It’s an extremely long forum thread, so to make things simpler, I have pulled out a few key posts for you. In the first screenshot, the writer explains that she has bought pregnancy readings from Gail Cuffe (psychic123) and Suzy Rayne (who runs the ‘Psychic Baby Readings’ site).


A few days after that, she decided to purchase a third prediction – this time from Mary Akinson who ran a (now defunct) website called ‘Destiny Leafs’.


About a week afterwards, she finally got the reading from Mary and was a bit nonplussed that it didn’t tie up with what Gail and Suzy had predicted:


But then, to top it off, she then ordered another baby prediction, this time from someone called Debbie who ran a site called ‘Panrosa readings’ – which has also since shut down.



This was the reading she got from Panrosa – which she vowed would be the last one that she would purchase, as things were now getting a little expensive:



Nonetheless, she did inspire several other women on the forum to purchase pregnancy predictions from multiple psychics. The next few weeks were spent chatting amongst each other and waiting to see whether the predictions would come true. And slowly but surely, a couple of them started to become disillusioned with what the psychics were saying. This post, in particular, caught my eye:
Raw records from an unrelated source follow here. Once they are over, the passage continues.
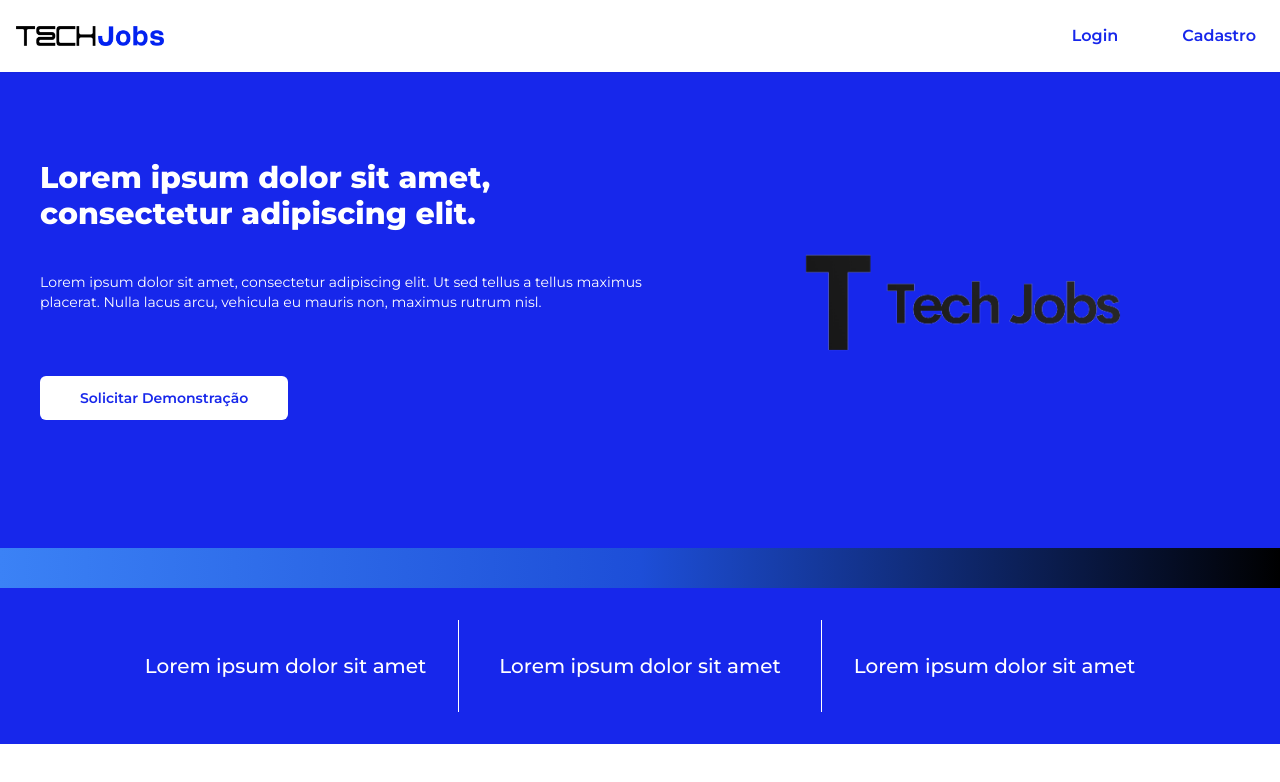
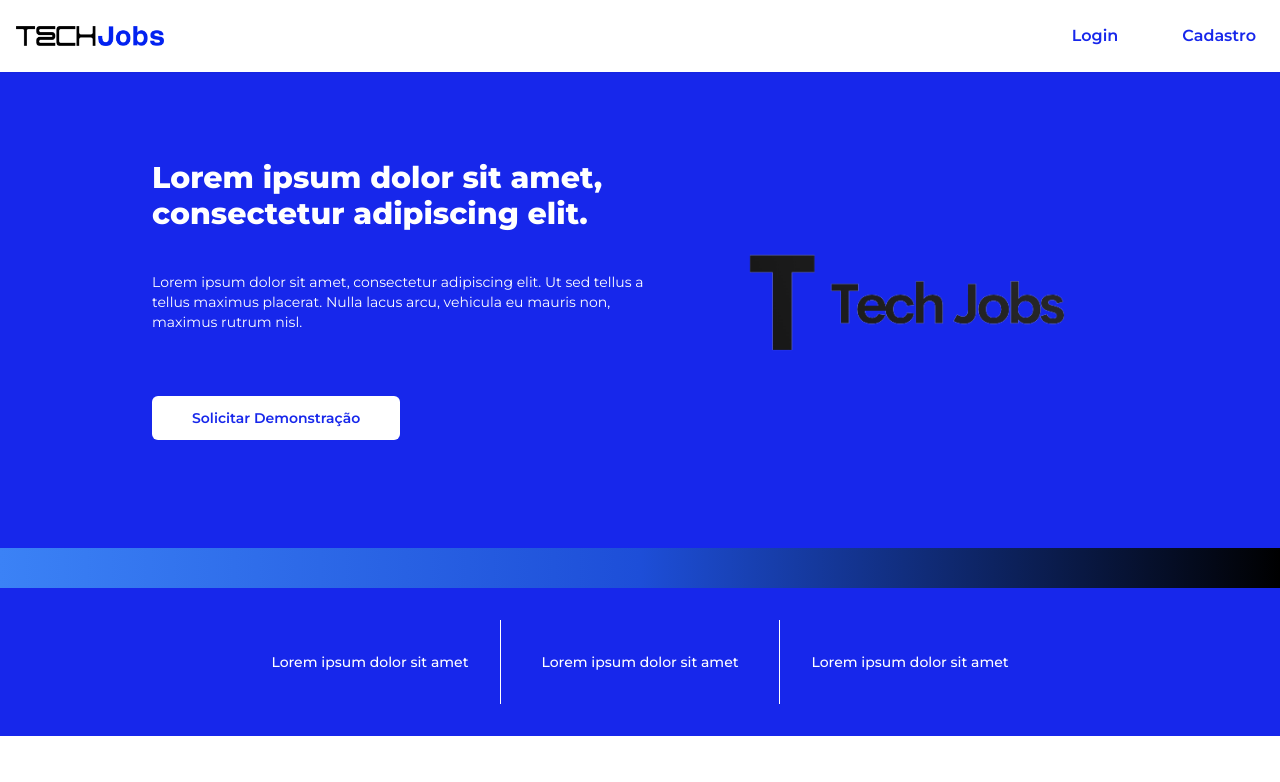
Before and after one commit to aughustuss/EmpregosTech, a Next.js app in the folder frontend/: page / in a window 1280 px wide. Shown: the top 782 px of the page. Built offline with nearby package versions, Linux system fonts and the light colour scheme.

Commit message:
refactor: widht props size

```diff
--- a/frontend/src/app/page.tsx
+++ b/frontend/src/app/page.tsx
@@ -8,9 +8,9 @@ const HomePage = () => {
   return (
     <>
       <NavBar />
-      <div className="w-full h-full bg-[#1727eb] overflow-y-hidden pt-12 md:pt-12 ">
+      <div className="w-full h-full bg-[#1727eb] overflow-y-hidden pt-12  md:pt-12 ">
         <div className="h-full">
-          <section className="flex w-full flex-row h-[500px] bg-[#1727eb]">
+          <section className="flex w-full flex-row h-[500px] bg-[#1727eb] md:px-28">
             <div className="w-full flex flex-col mx-4 mt-6 gap-y-14 px-6 items-center md:items-start  md:px-0 md:ml-10 md:w-1/2 md:gap-y-16 md:mt-12">
               <div className="flex flex-col justify-center items-center mt-16 gap-10">
                 <h3 className="font-extrabold text-3xl text-white">
@@ -39,13 +39,13 @@ const HomePage = () => {
           </section>
           <div className="w-full h-[40px] bg-gradient-to-r from-blue-500 via-blue-700 to-black"></div>
           <div className="h-auto flex flex-col bg-[#1727eb] items-center justify-center md:flex-row md:gap-x-10 md:px-30 py-8">
-            <h3 className="font-light max-md:border-b py-4 md:border-r border-white md:p-8 text-xl md:font-medium text-white">
+            <h3 className="font-light max-md:border-b py-4 md:border-r border-white md:p-8 md:text-sm text-xl md:font-medium text-white">
               Lorem ipsum dolor sit amet
             </h3>
-            <h3 className="font-light  max-md:border-b py-4 text-xl text-white md:font-medium">
+            <h3 className="font-light  max-md:border-b py-4 text-xl text-white md:font-medium md:text-sm">
               Lorem ipsum dolor sit amet
             </h3>
-            <h3 className="md:border-l py-4 font-light  border-white md:p-8 text-xl text-white md:font-medium">
+            <h3 className="md:border-l py-4 font-light  border-white md:p-8 text-xl text-white md:font-medium md:text-sm">
               Lorem ipsum dolor sit amet
             </h3>
           </div>
--- a/frontend/src/app/signIn/page.tsx
+++ b/frontend/src/app/signIn/page.tsx
@@ -31,7 +31,7 @@ const SignIn = () => {
 
   return (
     <div className="flex flex-col items-center w-full h-auto justify-center ">
-      <div className="bg-white p-6  w-full md:w-2/4 lg:w-1/3  ">
+      <div className="bg-white p-6 w-full md:w-[25%]  ">
         <Heading title="Olá, Bem vindo(a)" subtitle="Crie sua Conta" />
         <form
           className="mt-4 flex flex-col gap-y-3 w-full"
--- a/frontend/src/app/signUp/page.tsx
+++ b/frontend/src/app/signUp/page.tsx
@@ -31,7 +31,7 @@ const SignIn = () => {
 
   return (
     <div className="flex flex-col items-center w-full h-screen overflow-y-auto justify-center ">
-      <div className="bg-white p-8  w-full md:w-2/4 lg:w-1/3 ">
+      <div className="bg-white p-8  w-full md:w-[25%]  ">
         <Heading
           title="Olá, Bem vindo(a) de volta"
           subtitle="Entre com seus dados para continuar"
```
Followed by this one, about the infamous Ms Cuffe:


In fact, of all the women who received psychic readings, predicting that they would get pregnant in August – only two of them actually did. Which is statistically what you would expect from women who actively trying to conceive. Although the thread had started off in a light-hearted manner, many of the women ended up getting very upset, which you can read in detail on this page.

As for the original creator of the thread, she made one final post, almost a year later and admitted that all the readings had been a complete waste of time and money.


That just about says it all. An expensive lesson which was learned the hard way. It only remains for me to add that if you are having problems getting pregnant, then the person you should consult is a doctor/gynaecologist. And not – under any circumstances – a psychic!


29 April 2018

UPDATED: Facebook Psychic Brodie Mcdougall Humiliated After Her Fake Readings Go Viral


UPDATED: Scroll to the bottom for an update. 29/04/2018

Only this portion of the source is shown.